History too is re-cycled, like glass, water, paper and other essenials. A history book is nothing more than a re-thinking, in some cases revising as well, of what an earlier historian wrote in another book. What happened in the world ten thousand years ago on a certain day is History, but then what happened in our world yesterday is History too. Historians have always relied on contempories who were there, in a great battle for instance, survived injured or whole, and wrote about that battle as soon as they could. This particular piece of history might be heard in the form of a ballad, or published as writing, or become a yarn told in taverns. In a recent very serious case, England discovered that their teachers, and their teachers’ teachers, and their teachers’ teachers, relying on published history texts, have been stating untruths for nearly five hundred years. This is the case of King Richard III, last of the Plantagenets, who died on a battlefield. He was everybody’s wicked uncle, a serial murderer, poisoner of his own wife, assassin of his own brother etc. etc since 1485 because the contemporary historians said so. Though it was mostly mythical, it was taught as fact in schools and colleges. Luckily, the very finest texts that can be used by historians, if they have been preserved well, are diaries. Obviously they were written by first-hand witnesses, though many have been embellished, as a diarist’s wont. It was a diarist, a foreigner whose English was questionable, called Polydore Vergil, who wrote most of the lies about Richard. Another contemporary diarist was Thomas More, an official and well paid Tudor historian, who wrote distatefully about Richard because it suited his book to do so. It was pure propaganda, but it kept More’s head on his shoulders – even if only for a while.
Samuel Pepys (1633 – 1703) is probably the most famous and quoted (and misquoted) diarist in world history. He was nothing more than an Admiralty clerk, who rose after the Restoration of Charles II in the ever-growing British Navy. He became Admiralty Secretary in 1672 when he was thirty-nine. Then he lost his job because some imp accused him of involvement in The Popish Plot (1679). It was nonsense, and he was re-instated in 1684. Meanwhile however, he was keeping a diary which became internationally celebrated, running from January, 1660 to May, 1669. It is fascinating because it provides an intimate picture of everyday personal life (Pepys was exceptionately fond of buxom, pretty, large women), court intrigue (the merriest of melancholic monarchs, Charles II, was on the throne), and naval administration. His account of three national disasters, The Great Plague of 1665/66, the Great Fire of London (1666) that followed, and the impertinent but courageous sailing up the Thames Estuary and river itself of the Dutch war fleet and the damage it did – have been quoted and used by historians ever since. It should be noted that these diaries were written in code which was not de-coded until 1825, one hundred and twenty-two years after Pepys’ death at the age of seventy.
Here are some apt quotations from the Diary:
13 October, 1660:

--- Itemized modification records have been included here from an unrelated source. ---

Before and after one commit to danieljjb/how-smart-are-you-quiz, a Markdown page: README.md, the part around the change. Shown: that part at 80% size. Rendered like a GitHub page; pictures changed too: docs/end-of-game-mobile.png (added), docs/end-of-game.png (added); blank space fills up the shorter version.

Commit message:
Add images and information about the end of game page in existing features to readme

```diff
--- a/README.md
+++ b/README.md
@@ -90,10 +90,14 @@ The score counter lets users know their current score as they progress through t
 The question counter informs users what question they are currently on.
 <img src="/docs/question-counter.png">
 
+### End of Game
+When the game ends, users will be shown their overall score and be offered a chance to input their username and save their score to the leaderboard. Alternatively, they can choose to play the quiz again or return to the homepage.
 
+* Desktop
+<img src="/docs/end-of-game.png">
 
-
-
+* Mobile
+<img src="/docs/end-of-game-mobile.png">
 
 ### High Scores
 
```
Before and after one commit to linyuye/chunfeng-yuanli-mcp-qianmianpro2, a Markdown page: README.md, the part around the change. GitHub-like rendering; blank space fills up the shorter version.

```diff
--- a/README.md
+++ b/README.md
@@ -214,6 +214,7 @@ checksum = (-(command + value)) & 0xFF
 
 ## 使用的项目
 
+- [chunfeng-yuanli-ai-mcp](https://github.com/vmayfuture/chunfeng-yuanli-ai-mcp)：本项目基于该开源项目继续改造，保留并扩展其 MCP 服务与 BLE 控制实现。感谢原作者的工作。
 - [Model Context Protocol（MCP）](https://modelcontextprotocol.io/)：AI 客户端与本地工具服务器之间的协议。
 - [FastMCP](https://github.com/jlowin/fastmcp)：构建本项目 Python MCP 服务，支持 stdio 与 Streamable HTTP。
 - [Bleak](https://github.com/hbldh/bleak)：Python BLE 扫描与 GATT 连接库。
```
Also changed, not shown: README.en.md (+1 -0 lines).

‘I went out to Charing Cross, to see Major-general Harrison (sic) hanged, drawn and quartered; which was done there, he looking as cheerful as any man could do in that condition.’
19 July, 1662:
‘But methought it lessened my esteem of a king, that he should not be able to command the rain’.
21 July, 1662:
‘I see it is impossible for a king to have things done as cheap as other men’.
27 November, 1662:
‘But Lord! to see (sic) the absurd nature of Englishmen, that cannot forbear laughing and jeering at everything that looks strange’.
19 December, 1662:
‘My wife, who, poor wretch, is troubled with her lonely life’. (Of course she was lonely, poor wretch, as her husband was for ever at dalliance with large, buxom women, such as saucy maidservants)
13 April, 1665:
‘Pretty, witty Nell’. (This was written about Nell Gwynne, the best humoured of all the King’s numerous mistresses, and is the basis of all historians’ opinion that the lady was both attractive and funny, which would of course have been a great attraction to the King)
25 December, 1665 (Christmas Day):
‘Strange to say what delight we married people have to see these poor fools decoyed into our condition’.
9 March, 1666:
‘Music and women I cannot but give way to, whatever my business is’.